It’s no surprise that enrollment in postsecondary education has been on the decline in recent years. According to the National Student Clearinghouse Research Center, overall postsecondary enrollment has decreased 1.5% from Spring 2016 to Spring 2017. That’s the equivalent of a decline of 262,400 students compared to the Spring 2016 semester. Furthermore, there has been a decline of 523,200 students from the Spring 2015 semester to the Spring 2017 semester.
One factor driving the decline in enrollment is the increased cost of tuition. Postsecondary education costs to students have increased approximately 11% in the past five years, according to College Board. This is a substantial increase when compared to U.S. inflation of 6% during the same time period.
That being said, many higher education institutions are feeling the pressure to increase tuition to counter increasing expenses and stagnant revenues. Moody’s found that “one-third of small colleges generated operating deficits in Fiscal year 2016,” which is an increase of 20% when compared to three years ago. With the median age of facilities and equipment increasing consecutively during the past five years from 11.9 years in 2012 to 13.3 years in 2016, there will be fewer opportunities to cut costs in the future.
If only there was a new source of assistance available to students and institutions to help elevate these rising financial pressures.

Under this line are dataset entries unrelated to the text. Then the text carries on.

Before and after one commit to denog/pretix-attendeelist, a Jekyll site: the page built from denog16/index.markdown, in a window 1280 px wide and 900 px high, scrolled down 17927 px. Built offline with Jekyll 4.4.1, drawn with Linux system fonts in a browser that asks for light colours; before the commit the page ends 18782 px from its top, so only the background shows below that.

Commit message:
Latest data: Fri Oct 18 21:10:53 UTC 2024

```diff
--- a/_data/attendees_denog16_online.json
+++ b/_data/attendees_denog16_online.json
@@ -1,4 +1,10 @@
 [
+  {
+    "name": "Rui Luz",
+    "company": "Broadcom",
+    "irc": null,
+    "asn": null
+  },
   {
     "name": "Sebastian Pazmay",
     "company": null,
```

Thanks to Congress and the U.S. Department of Education, there is! Beginning July 1, 2017, Year-Round Pell Grants will be available to students. Eligible students will be able to receive up to 150% of the Student’s Federal Pell Grant Scheduled Award. That’s up to $2,960 in additional Pell grants per year for each student. According to Secretary of Education Betsy DeVos, “expanding access to the Pell program” will allow “student(s) who need additional resources to graduate more quickly and with less debt.”

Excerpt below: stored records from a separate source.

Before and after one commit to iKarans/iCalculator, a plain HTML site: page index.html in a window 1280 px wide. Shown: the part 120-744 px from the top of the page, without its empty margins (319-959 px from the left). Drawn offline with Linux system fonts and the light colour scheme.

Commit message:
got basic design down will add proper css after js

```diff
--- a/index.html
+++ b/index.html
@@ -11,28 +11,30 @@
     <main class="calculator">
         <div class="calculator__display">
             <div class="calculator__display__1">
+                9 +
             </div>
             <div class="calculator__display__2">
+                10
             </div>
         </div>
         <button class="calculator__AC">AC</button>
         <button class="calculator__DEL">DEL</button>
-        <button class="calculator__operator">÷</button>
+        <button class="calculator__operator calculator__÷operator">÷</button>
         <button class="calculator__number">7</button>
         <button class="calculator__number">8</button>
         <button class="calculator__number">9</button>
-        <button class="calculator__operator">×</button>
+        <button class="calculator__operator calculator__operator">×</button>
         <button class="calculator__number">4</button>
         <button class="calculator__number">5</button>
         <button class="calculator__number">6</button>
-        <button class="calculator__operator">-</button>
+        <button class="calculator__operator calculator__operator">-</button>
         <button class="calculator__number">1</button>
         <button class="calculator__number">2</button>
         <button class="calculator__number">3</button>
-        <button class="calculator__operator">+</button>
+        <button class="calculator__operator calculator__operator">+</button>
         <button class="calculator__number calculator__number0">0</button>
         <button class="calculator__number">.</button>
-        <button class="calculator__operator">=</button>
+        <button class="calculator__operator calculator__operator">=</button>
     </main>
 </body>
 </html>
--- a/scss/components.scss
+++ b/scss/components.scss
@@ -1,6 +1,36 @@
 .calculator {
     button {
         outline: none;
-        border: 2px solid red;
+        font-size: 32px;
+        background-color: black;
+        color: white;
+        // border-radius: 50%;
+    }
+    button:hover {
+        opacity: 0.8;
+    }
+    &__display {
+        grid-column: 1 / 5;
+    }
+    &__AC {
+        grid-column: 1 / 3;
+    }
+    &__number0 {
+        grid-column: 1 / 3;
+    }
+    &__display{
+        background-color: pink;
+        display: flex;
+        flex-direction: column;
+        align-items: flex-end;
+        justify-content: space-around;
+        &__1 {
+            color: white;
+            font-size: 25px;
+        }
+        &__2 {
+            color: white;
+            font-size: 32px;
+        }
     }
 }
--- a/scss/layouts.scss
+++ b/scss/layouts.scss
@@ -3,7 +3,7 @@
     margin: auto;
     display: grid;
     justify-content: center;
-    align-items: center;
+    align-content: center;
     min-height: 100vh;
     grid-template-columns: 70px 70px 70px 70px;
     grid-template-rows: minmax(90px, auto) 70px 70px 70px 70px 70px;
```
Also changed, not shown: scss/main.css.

With the availability of additional government grants, higher education institutions may realize more flexibility when considering the relationship between institutional aid and tuition. Year-Round Pell Grants could serve as a strong incentive for students to enroll in summer classes, and an opportunity for higher education institutions to provide the best value to students through highly promoted summer semesters. No matter how you slice it, year-round Pell is swell.